Using Data of Satellite Platforms for Winter Wheat Yield Forecasting

Using Data of Satellite Platforms for Winter Wheat Yield Forecasting

Today’s agriculture plays a dual part in our industry development. On the one hand, agriculture is vital for our survival; on the other one, mass agricultural activity emits plenty of greenhouse gases, mainly CO2, further aggravating the ever-pressing issue of climate change. On a more positive note, today’s satellite platforms can monitor greenhouse gas emissions to ensure the levels stay within acceptable limits and even forecast winter wheat yield to balance the scales between commercial agriculture’s useful and potentially harmful consequences. Read on to find out why are satellite platforms useful and how to use satellite platforms for crop yield prediction.

How Satellite Platforms Solve Agricultural Challenges

Even though today’s agriculture is more advanced than ever, allowing machines to automatically collect plenty of information for further analysis, there are still some challenges while monitoring fields. Even now, it is rather hard to say what is happening in the field when the crops are growing. Since harvester machines do not have a large area coverage, why satellite platforms are way more beneficial for the prediction of winter wheat yield and other crops.

Satellite platforms can cover large field areas and measure crop yield in next-to-real-time, recording data every fifth of a second. The temporal re-visit time with most modern satellite platforms is between three and five days. Some satellite platforms, like Sentinel, can even penetrate cloud covers for 24/7 field monitoring. Satellite platforms use radar bands in both RGB and infrared sensors to capture shortwave spectral images of crop fields. The multi-spectral capabilities of today’s satellite platforms help measure CO2 and methane levels with high accuracy. 

Still, even though modern satellite platforms can address multiple challenges with commercial agriculture, some limitations persist. For example, soil moisture is very difficult to measure from space because today’s imagers see fields as rather heterogeneous backgrounds. Besides, data from large satellite platforms, such as Landsat and Sentinel, is not always delivered in real-time, which complicates forecasting even further.

Modern Satellite Solutions For Accurate Yield Forecasting

Modern Satellite Solutions For Accurate Yield Forecasting

One of the best solutions for measuring the winter wheat yield potential in commercial agriculture is to combine temporal-spatial satellite platform data with machine learning. The approach is already in use by private companies with constellations of small EO satellites, and it has proven more effective with yield forecasting. Machine learning and data analytics help uncover hidden links between soil and environmental conditions, resulting in better yield forecasting. One of the primary advantages of combining satellite platform data with ground-based machine learning analytics is the relative independence between input and output data because any missing variables can be assumed. 

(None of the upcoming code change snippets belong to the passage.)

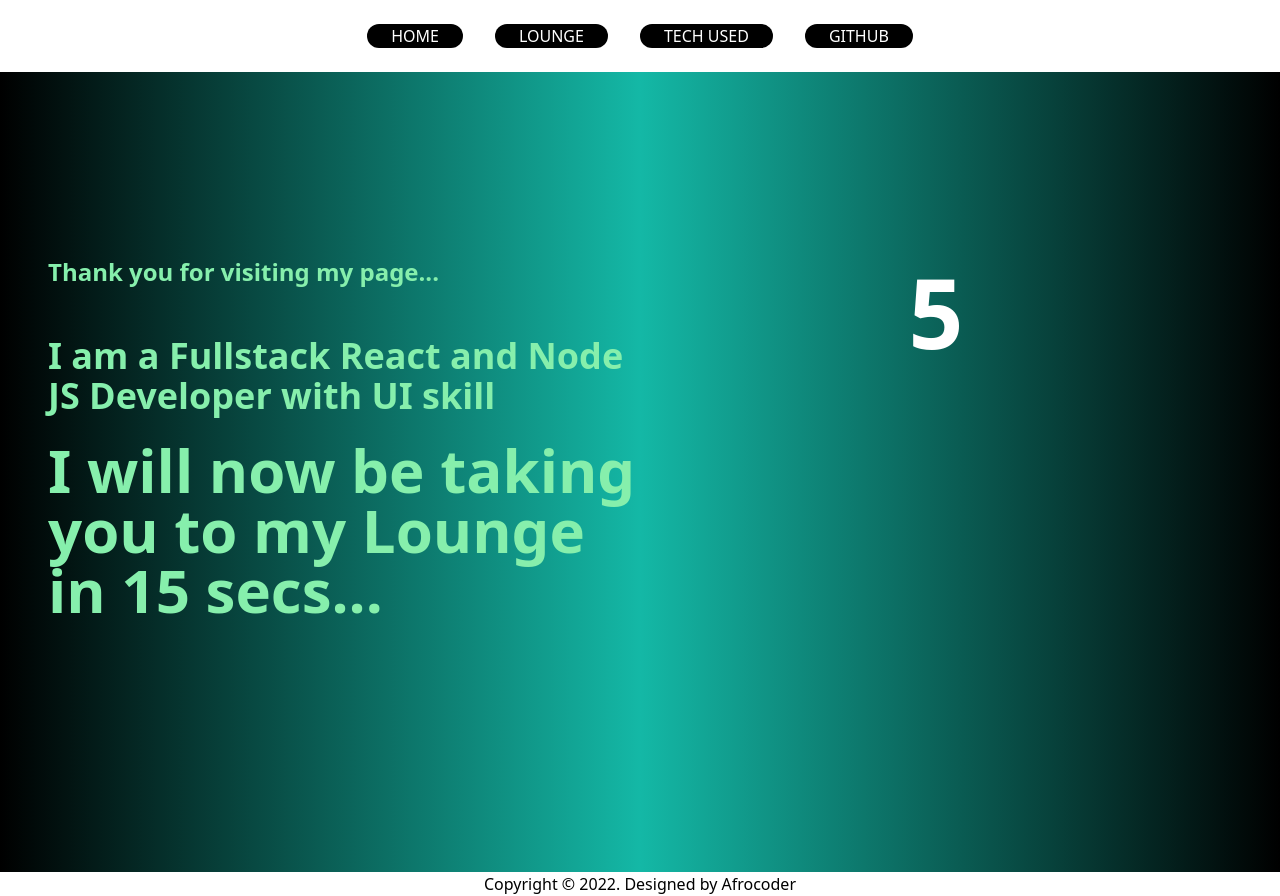
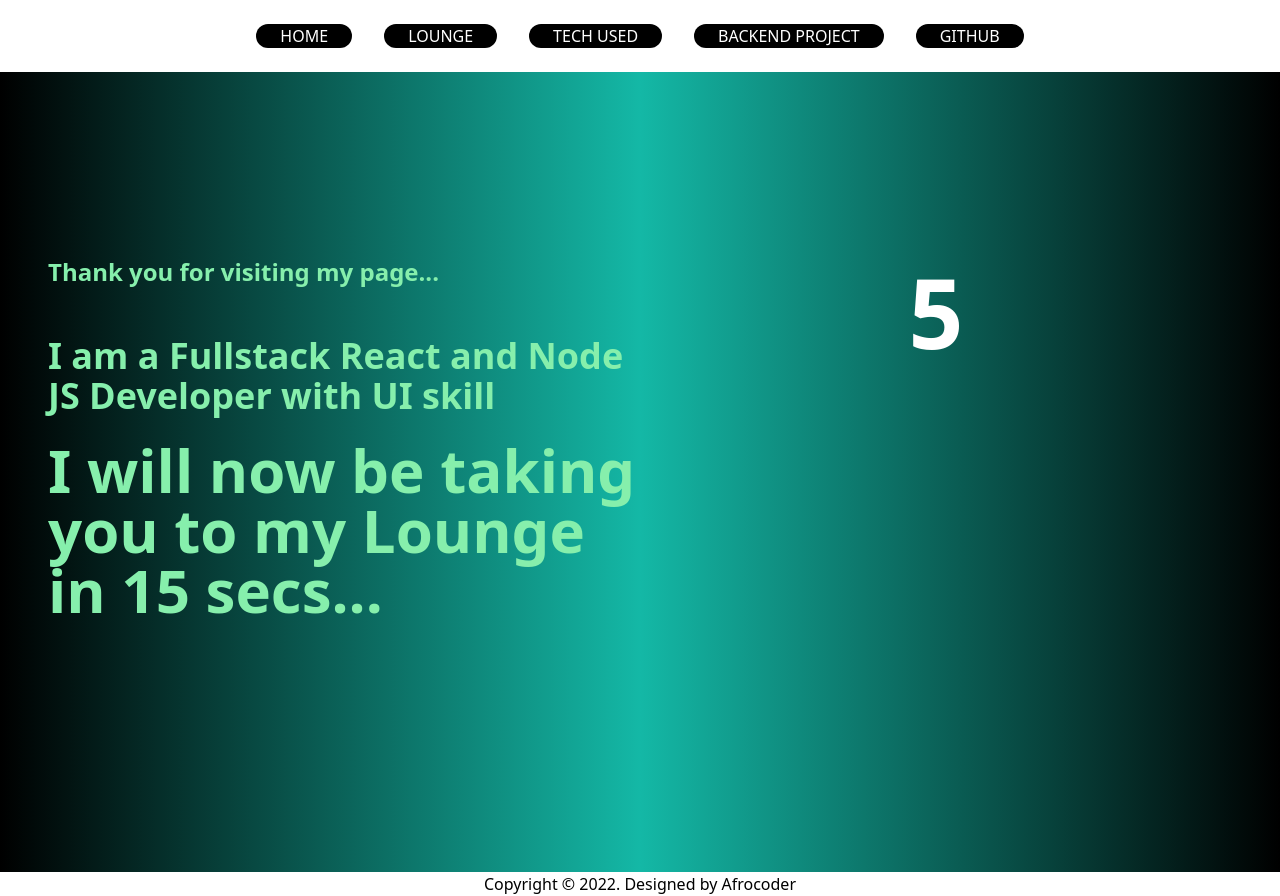
Before and after one commit to eleshinlomo/frontend-react-with-ui, a Next.js app: page / in a window 1280 px wide. Built offline with nearby package versions, Linux system fonts and the light colour scheme.

Commit message:
modified navbar

```diff
--- a/components/NavBar.js
+++ b/components/NavBar.js
@@ -12,7 +12,9 @@ const NavBar = () => {
             <li class='bg-black rounded-full px-6 text-center text-white hover:bg-blue-800 active:bg-white focus:bg-pink' ><a href="/">HOME</a></li>
             <li class='bg-black rounded-full px-6 text-center text-white hover:bg-blue-800 active:bg-white focus:bg-pink' ><a href="/lounge">LOUNGE</a></li>
             <li class='bg-black rounded-full px-6 text-center text-white hover:bg-blue-800 active:bg-white focus:bg-pink' ><a href="/tech">TECH USED</a></li>
-            <li class='bg-black rounded-full px-6 text-center text-white hover:bg-blue-800 active:bg-white focus:bg-pink' ><a href="#">GITHUB</a></li>
+            <li class='bg-black rounded-full px-6 text-center text-white hover:bg-blue-800 active:bg-white focus:bg-pink' ><a href="https://node-b46a.onrender.com/blogs">BACKEND PROJECT</a></li>
+            <li class='bg-black rounded-full px-6 text-center text-white hover:bg-blue-800 active:bg-white focus:bg-pink' ><a href="https://github.com/eleshinlomo/frontend-react-with-ui">GITHUB</a></li>
+
             </ul>
 
             </div>
```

Some of the assumed variables may include weather data and national soil data, both of which are essential for yield forecasting. Obviously, assuming variables may lead to higher inaccuracy rates; however, commercialized agricultural monitoring can help solve all of these challenges, too. 

Until recently, one of the biggest agricultural monitoring problems was farmers’ reliance on non-commercial EOS techs like LandSat and Sentinel. While the data from these platforms are available for free, the delay frame would often make any analytics unviable by the time the farmers could get hold of this information. However, with the advance in small satellites and CubeSats, it is now possible to offer more cost-effective solutions with lower delay frames. EOS companies deploying Earth Observing CubeSats can deliver information to their clients up to ten times quicker compared to Sentinel data. 

Another advantage of using CubeSat platforms for agricultural forecasting is that imagers on these satellites can ensure high resolution, which means they can provide accurate information about smaller areas of land. While large satellite systems and platforms cover huge areas of land, smaller households simply cannot benefit from the data these platforms provide. Smaller constellations of CubeSats, however, effectively solve this problem, making sure their data can be of value to both large and small households.

Takeaway on Satellite Platforms for Commercial Agriculture

Satellite platform data is used in various commercial industries today, and ever more companies rely on data from space for fine-tuning their operations. Until recently, satellite platform data was available only to large farms and households, but the constant miniaturization of space technologies means that space tech is becoming ever more affordable. This, in turn, means that soon even smaller households should be able to rely on satellite platforms data for winter yield forecasting and measuring carbon dioxide levels. Important advances have already happened in this field, and more are likely to follow in the near future.